A crudely posed question, granted, but a few years ago I asked an elderly relative, then in his 90s and now no longer with us, “How does it feel to be so old?”

His answer surprised me: “Its grand once you come to terms with having become what you wished you would never become.

“You dream of things you used to take for granted but can no longer do, even simple pleasures live walking or cooking, but the worst thing, by far - all of my friends are dead.”

I thought about this and had never realised that, even at that age and surrounded by family, to not have that one person you can have a chat too or a beer with ever again must rip at the soul.

East London and West Essex Guardian Series: Brett Ellis remembers Bobby CharltonBrett Ellis remembers Bobby Charlton

Pictorially, this was summed up to me with the recent passing of Sir Bobby Charlton. It now leaves only Geoff Hurst, the hat trick hero, as the only remaining survivor of that glorious night in 1966 which we have tried and failed to emulate ever since.

It was a sad picture with 'Hursty' still in colour while all the other integral pieces of the jigsaw are greyed out. Charlton’s passing, with the usual platitudes afforded to ex-footballers were heartfelt, and deserved, as his story read akin to a Roy of the Rovers strip.

Born into a tough working-class family he survived the Munich air disaster and became European champion, world cup winner and for decades remained as England’s record goal scorer long before penalties became so common place.

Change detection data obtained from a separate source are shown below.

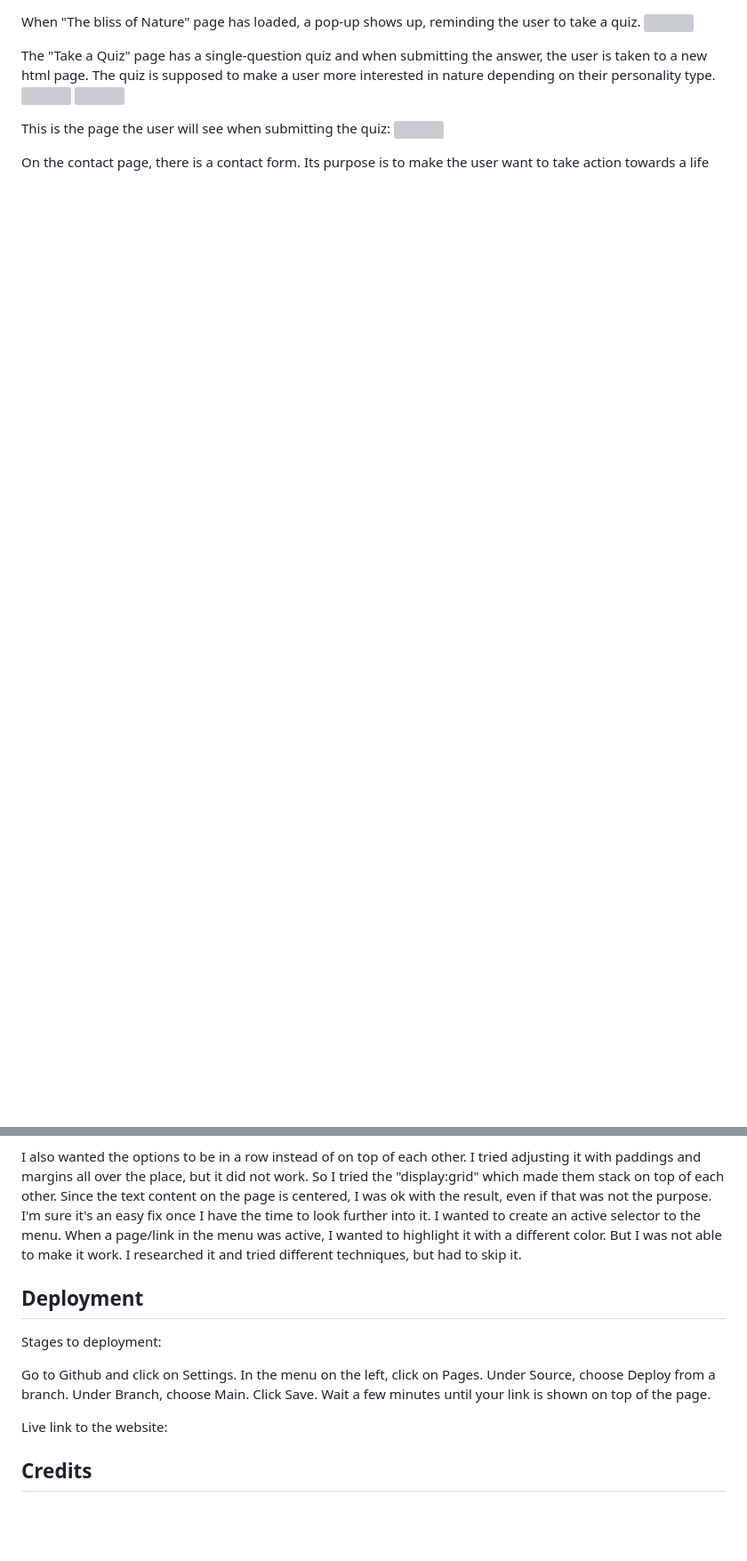
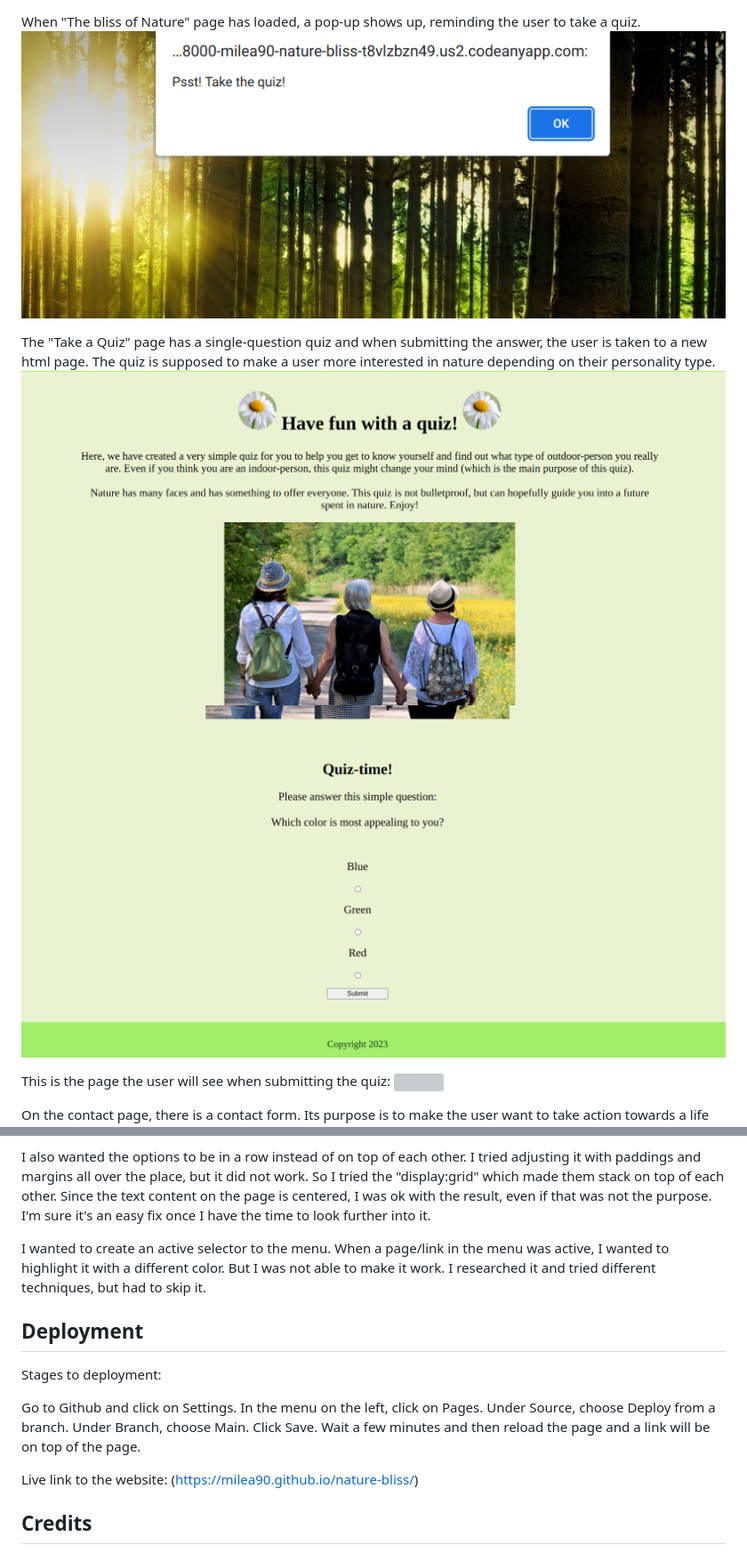
Before and after one commit to Milea90/nature-bliss, a Markdown page: README.md, 2 parts joined by grey strips. Shown: that part at 89% size. GitHub-like rendering; blank space fills up the shorter version; grey boxes are pictures that could not be loaded.

```diff
--- a/README.md
+++ b/README.md
@@ -23,9 +23,9 @@ At the bottom of "The bliss of Nature" page, there is a YouTube video with a vid
 
 When "The bliss of Nature" page has loaded, a pop-up shows up, reminding the user to take a quiz.
-![](/readme-images/pop-up.png "")
+![](/assets/readme-images/pop-up.png "")
 
 The "Take a Quiz" page has a single-question quiz and when submitting the answer, the user is taken to a new html page. The quiz is supposed to make a user more interested in nature depending on their personality type.
-![](/readme-images/quiz.png "")
-![](/readme-images/quiz1.png "")
+![](/assets/readme-images/quiz.png "")
+![](/assets/readme-images/quiz1.png "")
 
 This is the page the user will see when submitting the quiz:
@@ -71,6 +73,7 @@ At first, the goal was to create a quiz using radio buttons, since the user can
 However, this problem is not really accurate, since quizzes are not necessarily created like this. But I wanted the quiz to be as real as possible with the amount of time and resources I had to create it.
 
 I also wanted the options to be in a row instead of on top of each other. I tried adjusting it with paddings and margins all over the place, but it did not work. So I tried the "display:grid" which made them stack on top of each other. Since the text content on the page is centered, I was ok with the result, even if that was not the purpose. I'm sure it's an easy fix once I have the time to look further into it.
+
 I wanted to create an active selector to the menu. When a page/link in the menu was active, I wanted to highlight it with a different color. But I was not able to make it work. I researched it and tried different techniques, but had to skip it.
 
 
@@ -78,9 +81,9 @@ I wanted to create an active selector to the menu. When a page/link in the menu
 
 Stages to deployment:
 
-Go to Github and click on Settings. In the menu on the left, click on Pages. Under Source, choose Deploy from a branch. Under Branch, choose Main. Click Save. Wait a few minutes until  your link is shown on top of the page.
+Go to Github and click on Settings. In the menu on the left, click on Pages. Under Source, choose Deploy from a branch. Under Branch, choose Main. Click Save. Wait a few minutes and then reload the page and a link will be on top of the page.
 
-Live link to the website:
+Live link to the website: (https://milea90.github.io/nature-bliss/)
 
 
 ## Credits
```
Also changed, not shown: other parts of README.md (+17 -15 lines), assets/readme-images/resp.png (added), 1 other file.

I never saw Charlton play, but I did meet him once at one of his soccer schools as a kid.

I remember that there was a buzz around him, an aura, as he walked in the room. Although many attest to his stand-offishness he was never embroiled in scandal and he lived a good life until his recent demise.

As Sir Bobby takes his final tunnel walk its worth remembering the hardships that folk of his ilk and times endured. Post-war rationing, poor pay, lack of medical provision, dirt and grime and battling against the odds to put food on the table and a log on the fire.

Much of Sir Bobby’s footage is black and white which is apt as it signals a different time when things were ‘real’ and we didn’t use ‘preferred pronouns’ as those that are left - the last men standing, look around in fear and confusion as to what the world has become and as they wait their turn for the inevitable.

  • Brett Ellis is a teacher.